Q&A with Hank Freid, The Impulsive Group

Are the penalties for those who violate short-term rental laws in NYC high enough? The Impulsive Group Founder and CEO Hank Freid doesn’t think so. Hotel Business caught up with the NYC real estate mogul to find out where he’s taking his 20-year-old hospitality company in 2017. His expansion plans include breaking into warmer climates, somewhere with palm trees lining the coast.

We all hear about curated experiences, authenticity and personal touchpoints. What are some of the signature elements tying your properties together? Each property is individualized, other than service. We try to give the same service at a four-star resort as we do at a three-star resort. As far as theme or the physical aspects of the properties, there’s nothing really tying them together. Each one is independent.

How does The Impulsive Group stand out among its competitors? We have a very, very good culture—as far as our employees are concerned. When we’re hiring, we hire people who will fit into that culture. We hire based on personality. That personality spreads out to dealing with our clients, vendors, customers and everybody else. People really enjoy dealing with us in that respect. As far as consumers going to our properties, our main effort is really on servicing the client. We try to do that better than anybody else. I think that’s what brings us so much repeat business.

With the rise of alternative accommodations such as Airbnb, how are you staying competitive? Our properties run on different levels. I don’t think my high-end properties are really affected by Airbnb. I don’t think my corporate clients would go ahead and stay in someone else’s apartment or anything like that. As far as service, I think lower-level hotels are more affected by Airbnb than higher-level properties. I don’t think someone who is going to stay at the Plaza or my Sanctuary Hotel would go to an Airbnb.
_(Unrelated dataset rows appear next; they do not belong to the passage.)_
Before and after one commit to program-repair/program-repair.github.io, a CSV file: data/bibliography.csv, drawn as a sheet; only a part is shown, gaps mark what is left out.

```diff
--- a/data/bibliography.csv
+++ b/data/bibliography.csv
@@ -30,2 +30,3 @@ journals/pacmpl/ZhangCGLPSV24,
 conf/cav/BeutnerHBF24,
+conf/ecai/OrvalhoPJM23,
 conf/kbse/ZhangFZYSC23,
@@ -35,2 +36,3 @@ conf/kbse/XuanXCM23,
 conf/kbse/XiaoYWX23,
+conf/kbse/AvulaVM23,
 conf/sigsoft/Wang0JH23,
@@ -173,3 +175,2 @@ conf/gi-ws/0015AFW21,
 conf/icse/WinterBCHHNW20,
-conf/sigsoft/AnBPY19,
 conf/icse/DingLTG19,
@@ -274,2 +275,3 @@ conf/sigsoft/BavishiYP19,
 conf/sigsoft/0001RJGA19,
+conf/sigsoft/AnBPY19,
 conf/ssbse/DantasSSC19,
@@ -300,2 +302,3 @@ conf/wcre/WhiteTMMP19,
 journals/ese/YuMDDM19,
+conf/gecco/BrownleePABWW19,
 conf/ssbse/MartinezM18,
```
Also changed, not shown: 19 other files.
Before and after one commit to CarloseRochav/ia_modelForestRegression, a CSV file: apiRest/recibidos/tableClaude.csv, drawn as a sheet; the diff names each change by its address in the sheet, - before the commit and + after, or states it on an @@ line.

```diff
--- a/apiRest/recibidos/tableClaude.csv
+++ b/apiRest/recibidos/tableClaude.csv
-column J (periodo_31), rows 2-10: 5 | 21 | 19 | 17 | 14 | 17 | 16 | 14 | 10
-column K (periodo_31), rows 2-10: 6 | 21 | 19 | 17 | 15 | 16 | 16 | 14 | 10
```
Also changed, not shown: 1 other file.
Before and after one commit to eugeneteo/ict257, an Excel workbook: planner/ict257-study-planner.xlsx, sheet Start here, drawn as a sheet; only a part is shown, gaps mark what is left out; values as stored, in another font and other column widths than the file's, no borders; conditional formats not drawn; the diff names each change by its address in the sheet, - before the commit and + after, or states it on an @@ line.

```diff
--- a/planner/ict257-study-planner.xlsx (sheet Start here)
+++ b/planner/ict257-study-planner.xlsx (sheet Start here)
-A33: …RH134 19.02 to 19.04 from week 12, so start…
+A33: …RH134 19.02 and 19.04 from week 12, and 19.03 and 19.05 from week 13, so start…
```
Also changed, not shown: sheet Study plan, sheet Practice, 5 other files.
You’re in New York and your hotels are here, too. Let’s talk about the hot topic in the news now: Governor Cuomo’s regulation of Airbnb in NY. Thoughts? I don’t think the fines are high enough. In Miami, the fines are $30,000. In New York, they’re going to be $7,500. I think industry-wise, whether it’s affecting me or not affecting me, it’s a good thing.
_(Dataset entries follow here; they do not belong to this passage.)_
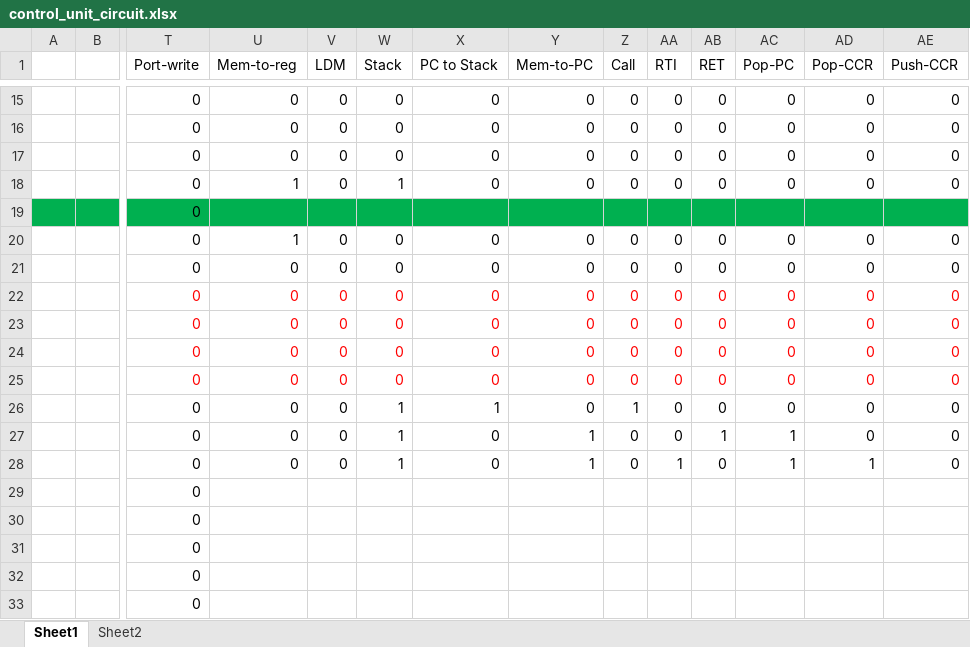
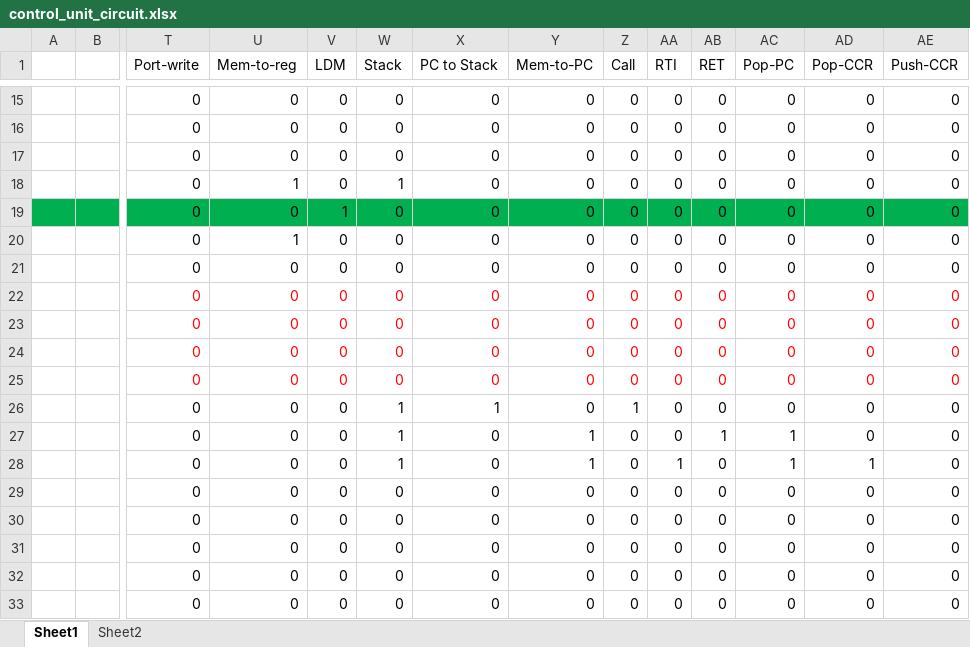
Before and after one commit to Rufaida-Kassem/RISC-Processor, an Excel workbook: phase_1/control_unit_circuit.xlsx, sheet Sheet1, drawn as a sheet; only a part is shown, gaps mark what is left out; values as stored, in another font and other column widths than the file's, no borders; removed rows and columns are numbered as before the commit, all else as after; rows hold the shown columns only; the diff names each change by its address in the sheet, - before the commit and + after, or states it on an @@ line.

```diff
--- a/phase_1/control_unit_circuit.xlsx (sheet Sheet1)
+++ b/phase_1/control_unit_circuit.xlsx (sheet Sheet1)
-U19 (Mem-to-reg): (empty)
+U19 (Mem-to-reg): 0
-V19 (LDM): (empty)
+V19 (LDM): 1
-W19 (Stack): (empty)
+W19 (Stack): 0
-X19 (PC to Stack): (empty)
+X19 (PC to Stack): 0
-Y19 (Mem-to-PC): (empty)
+Y19 (Mem-to-PC): 0
-Z19 (Call): (empty)
+Z19 (Call): 0
-AA19 (RTI): (empty)
+AA19 (RTI): 0
-AB19 (RET): (empty)
+AB19 (RET): 0
-AC19 (Pop-PC): (empty)
+AC19 (Pop-PC): 0
-AD19 (Pop-CCR): (empty)
+AD19 (Pop-CCR): 0
-AE19 (Push-CCR): (empty)
+AE19 (Push-CCR): 0
-row 29:  |  | 0
-row 30:  |  | 0
-row 31:  |  | 0
-row 32:  |  | 0
-row 33:  |  | 0
+row 29:  |  | 0 | 0 | 0 | 0 | 0 | 0 | 0 | 0 | 0 | 0 | 0 | 0
+row 30:  |  | 0 | 0 | 0 | 0 | 0 | 0 | 0 | 0 | 0 | 0 | 0 | 0
+row 31:  |  | 0 | 0 | 0 | 0 | 0 | 0 | 0 | 0 | 0 | 0 | 0 | 0
+row 32:  |  | 0 | 0 | 0 | 0 | 0 | 0 | 0 | 0 | 0 | 0 | 0 | 0
+row 33:  |  | 0 | 0 | 0 | 0 | 0 | 0 | 0 | 0 | 0 | 0 | 0 | 0
```
Also changed, not shown: 2 other files.
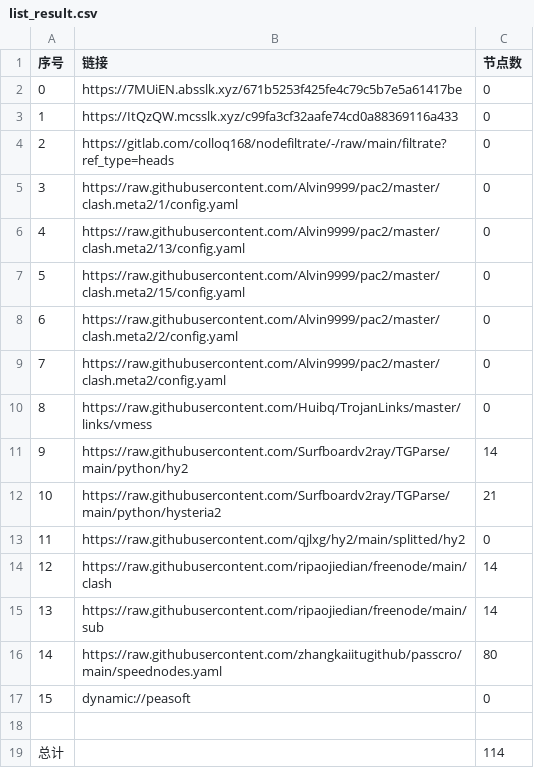
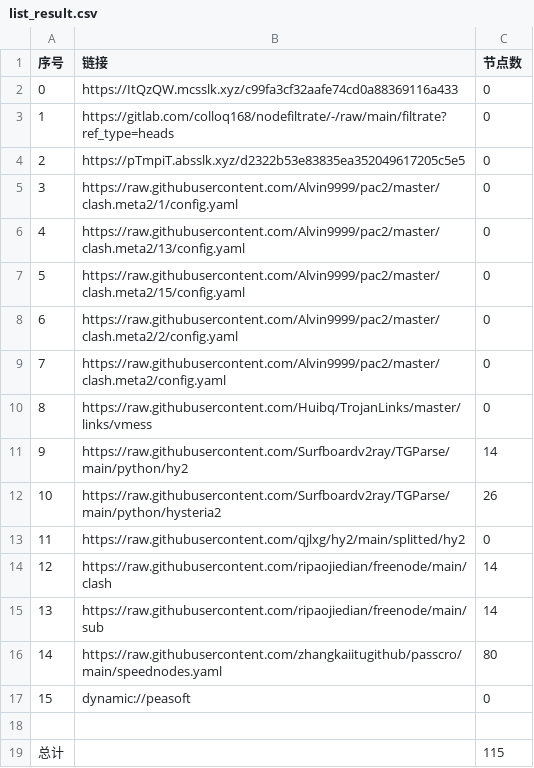
Before and after one commit to nowts71/NoMoreWalls, a CSV file: list_result.csv, drawn as a sheet.

```diff
--- a/list_result.csv
+++ b/list_result.csv
@@ -1,5 +1,5 @@
 序号,链接,节点数
-0,https://7MUiEN.absslk.xyz/671b5253f425fe4c79c5b7e5a61417be,0
-1,https://ItQzQW.mcsslk.xyz/c99fa3cf32aafe74cd0a88369116a433,0
-2,https://gitlab.com/colloq168/nodefiltrate/-/raw/main/filtrate?ref_type=heads,0
+0,https://ItQzQW.mcsslk.xyz/c99fa3cf32aafe74cd0a88369116a433,0
+1,https://gitlab.com/colloq168/nodefiltrate/-/raw/main/filtrate?ref_type=heads,0
+2,https://pTmpiT.absslk.xyz/d2322b53e83835ea352049617205c5e5,0
 3,https://raw.githubusercontent.com/Alvin9999/pac2/master/clash.meta2/1/config.yaml,0
@@ -11,3 +11,3 @@
 9,https://raw.githubusercontent.com/Surfboardv2ray/TGParse/main/python/hy2,14
-10,https://raw.githubusercontent.com/Surfboardv2ray/TGParse/main/python/hysteria2,21
+10,https://raw.githubusercontent.com/Surfboardv2ray/TGParse/main/python/hysteria2,26
 11,https://raw.githubusercontent.com/qjlxg/hy2/main/splitted/hy2,0
@@ -18,2 +18,2 @@
 
-总计,,114
+总计,,115
```
Also changed, not shown: 15 other files.
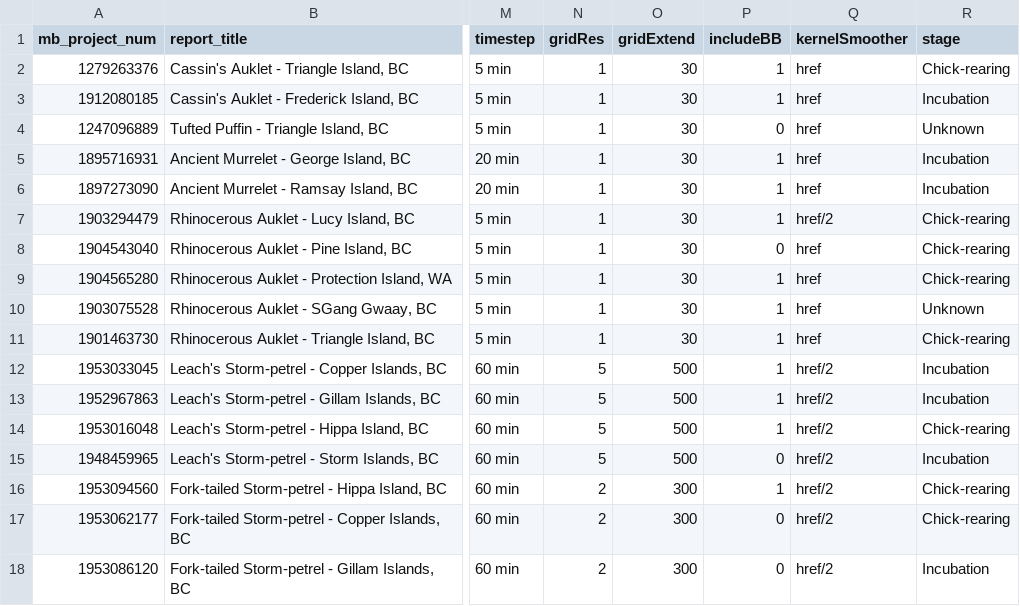
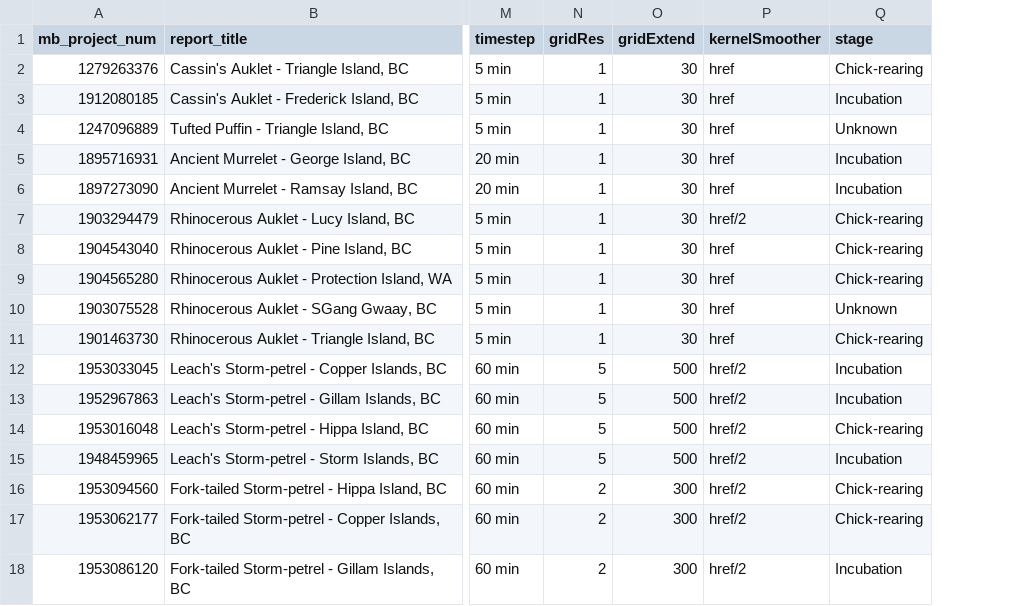
Before and after one commit to popovs/OPPtools, a CSV file: data-raw/opp-cpf-report-params.csv, drawn as a sheet; only a part is shown, gaps mark what is left out; the diff names each change by its address in the sheet, - before the commit and + after, or states it on an @@ line.

Commit message:
Remove obsolete parameters for repoting

```diff
--- a/data-raw/opp-cpf-report-params.csv
+++ b/data-raw/opp-cpf-report-params.csv
-column P (includeBB), rows 2-18: 1 | 1 | 0 | 1 | 1 | 1 | 0 | 1 | 1 | 1 | 1 | 1 | 1 | 0 | 1 | 0 | 0
```
Also changed, not shown: 6 other files.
The increasing role of OTAs has a direct impact on hotels. What are some initiatives you’ve taken to keep pace with the growth of online booking alternatives? I think that when you have a guest who does come in through an OTA, the thing is to try to have that guest come back directly to you. You can offer that guest a better deal if they deal with you directly because you’re not paying commission to the OTA. I think that when you have a guest who stays and enjoys the experience, you try to get that guest to come back directly.

You typically like to do a lot of conversions. What attracts you to this type of project? The time element. Doing something from the ground up takes a lot more time than going into an existing building and doing the renovations and building. Sometimes, people refer to me that immediate gratification is not quick enough for me, so it’s really going into the project and completing that project quicker.
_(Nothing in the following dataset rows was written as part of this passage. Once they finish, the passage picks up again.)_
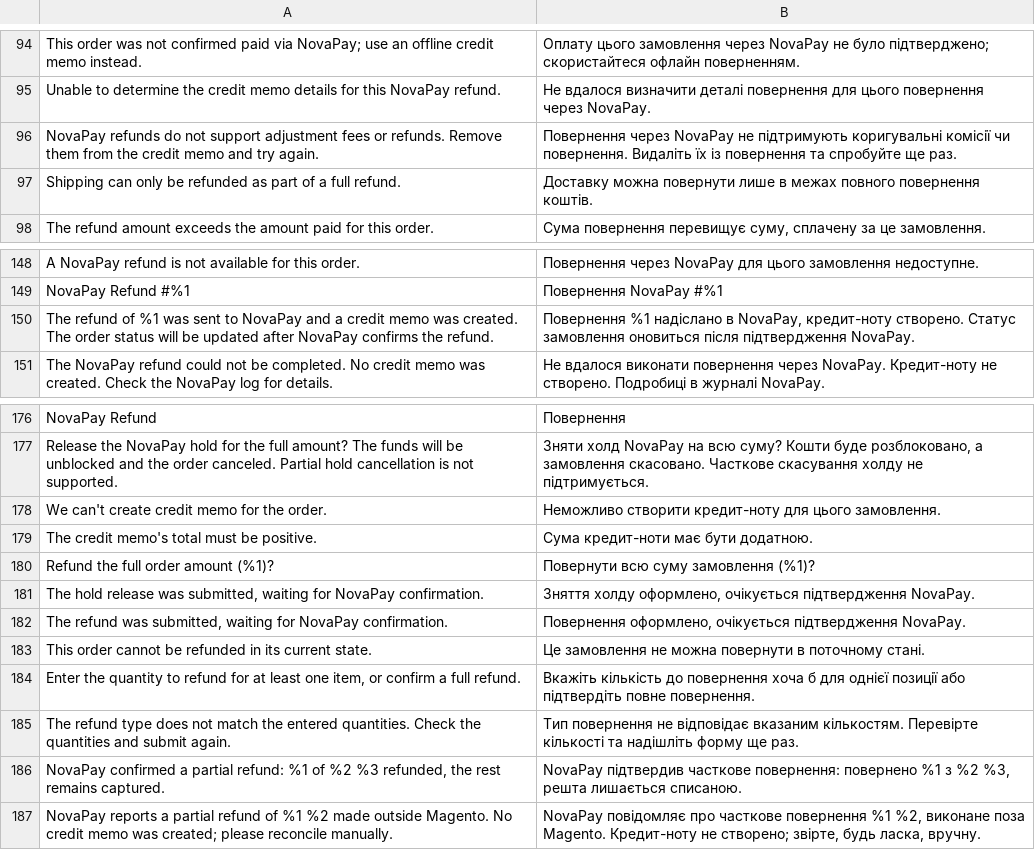
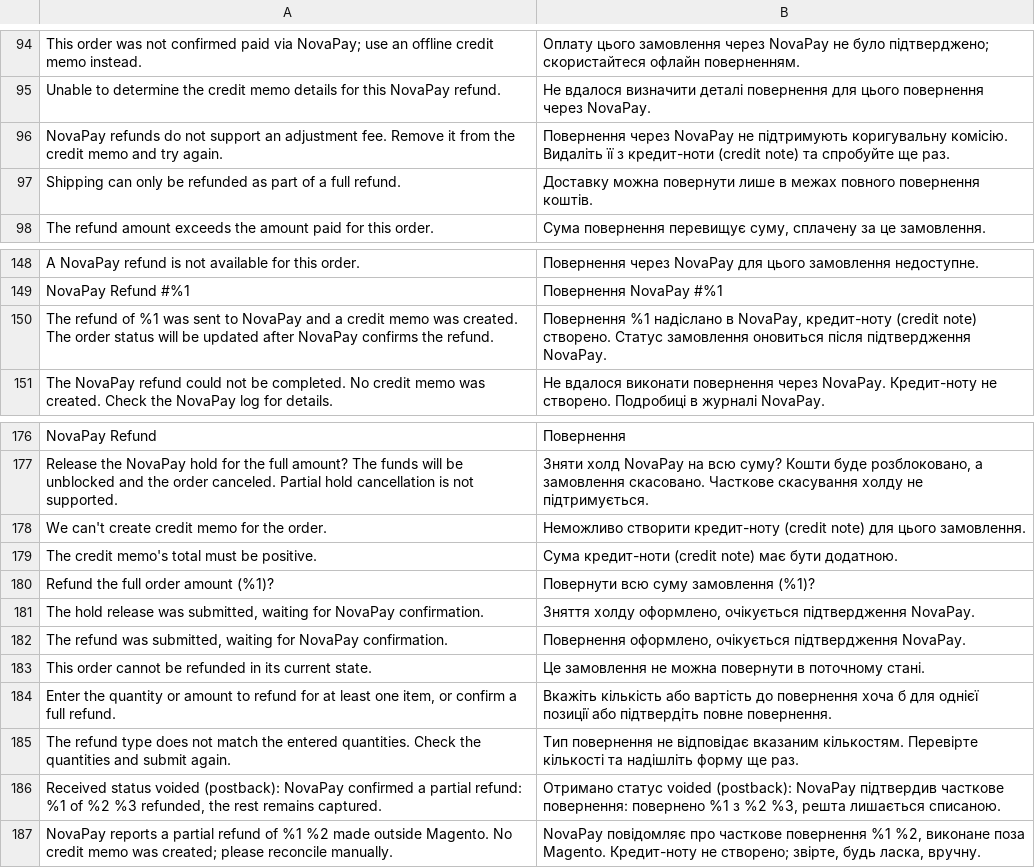
Before and after one commit to NovaPay/magento2-integration, a CSV file: i18n/uk_UA.csv, drawn as a sheet; only a part is shown, gaps mark what is left out; the diff covers the shown part only.

```diff
--- a/i18n/uk_UA.csv
+++ b/i18n/uk_UA.csv
@@ -95,3 +95,3 @@
 "Unable to determine the credit memo details for this NovaPay refund.","Не вдалося визначити деталі повернення для цього повернення через NovaPay."
-"NovaPay refunds do not support adjustment fees or refunds. Remove them from the credit memo and try again.","Повернення через NovaPay не підтримують коригувальні комісії чи повернення. Видаліть їх із повернення та спробуйте ще раз."
+"NovaPay refunds do not support an adjustment fee. Remove it from the credit memo and try again.","Повернення через NovaPay не підтримують коригувальну комісію. Видаліть її з кредит-ноти (credit note) та спробуйте ще раз."
 "Shipping can only be refunded as part of a full refund.","Доставку можна повернути лише в межах повного повернення коштів."
@@ -149,3 +149,3 @@
 "NovaPay Refund #%1","Повернення NovaPay #%1"
-"The refund of %1 was sent to NovaPay and a credit memo was created. The order status will be updated after NovaPay confirms the refund.","Повернення %1 надіслано в NovaPay, кредит-ноту створено. Статус замовлення оновиться після підтвердження NovaPay."
+"The refund of %1 was sent to NovaPay and a credit memo was created. The order status will be updated after NovaPay confirms the refund.","Повернення %1 надіслано в NovaPay, кредит-ноту (credit note) створено. Статус замовлення оновиться після підтвердження NovaPay."
 "The NovaPay refund could not be completed. No credit memo was created. Check the NovaPay log for details.","Не вдалося виконати повернення через NovaPay. Кредит-ноту не створено. Подробиці в журналі NovaPay."
@@ -177,4 +177,4 @@
 "Release the NovaPay hold for the full amount? The funds will be unblocked and the order canceled. Partial hold cancellation is not supported.","Зняти холд NovaPay на всю суму? Кошти буде розблоковано, а замовлення скасовано. Часткове скасування холду не підтримується."
-"We can't create credit memo for the order.","Неможливо створити кредит-ноту для цього замовлення."
-"The credit memo's total must be positive.","Сума кредит-ноти має бути додатною."
+"We can't create credit memo for the order.","Неможливо створити кредит-ноту (credit note) для цього замовлення."
+"The credit memo's total must be positive.","Сума кредит-ноти (credit note) має бути додатною."
 "Refund the full order amount (%1)?","Повернути всю суму замовлення (%1)?"
@@ -183,5 +183,5 @@
 "This order cannot be refunded in its current state.","Це замовлення не можна повернути в поточному стані."
-"Enter the quantity to refund for at least one item, or confirm a full refund.","Вкажіть кількість до повернення хоча б для однієї позиції або підтвердіть повне повернення."
+"Enter the quantity or amount to refund for at least one item, or confirm a full refund.","Вкажіть кількість або вартість до повернення хоча б для однієї позиції або підтвердіть повне повернення."
 "The refund type does not match the entered quantities. Check the quantities and submit again.","Тип повернення не відповідає вказаним кількостям. Перевірте кількості та надішліть форму ще раз."
-"NovaPay confirmed a partial refund: %1 of %2 %3 refunded, the rest remains captured.","NovaPay підтвердив часткове повернення: повернено %1 з %2 %3, решта лишається списаною."
+"Received status voided (postback): NovaPay confirmed a partial refund: %1 of %2 %3 refunded, the rest remains captured.","Отримано статус voided (postback): NovaPay підтвердив часткове повернення: повернено %1 з %2 %3, решта лишається списаною."
 "NovaPay reports a partial refund of %1 %2 made outside Magento. No credit memo was created; please reconcile manually.","NovaPay повідомляє про часткове повернення %1 %2, виконане поза Magento. Кредит-ноту не створено; звірте, будь ласка, вручну."
```
Also changed, not shown: 21 added rows, 1 removed row and 2 edited cells elsewhere in this file, i18n/en_US.csv, 25 other files.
Are we at a point where there’s too much supply in the NY market? What’s your take on current market conditions in NY? We’re overloaded with hotel rooms. Other people I know in the industry have decided to reconsider and go into residential rather than doing hotels in some of the locations. Same thing is happening in Miami. Miami has an oversaturation of a lot of hotels coming on the market. I guess it’s good for the consumer because the consumer gets a cheaper price, but I think it’s going to lack overall as far as service is concerned because you have a bigger overhead and you’re getting less money.

You’ve been in New York real estate for more than 30 years. What are some of the major changes you’ve seen? When I first started out, there really wasn’t much competition. There just weren’t that many people coming to New York. That’s been increasing, increasing and increasing. New York has become a much safer place than it was 30 years ago. The strength of the euro caused more Europeans to come to New York and the United States, as well. Now that you don’t have the euro being as strong, you lost a lot of that. The technology is completely different. I don’t think there was yielding in those days. You had your rates. You didn’t necessarily change them two or three times a week or two or three times a day. I think that the technology has been the major change.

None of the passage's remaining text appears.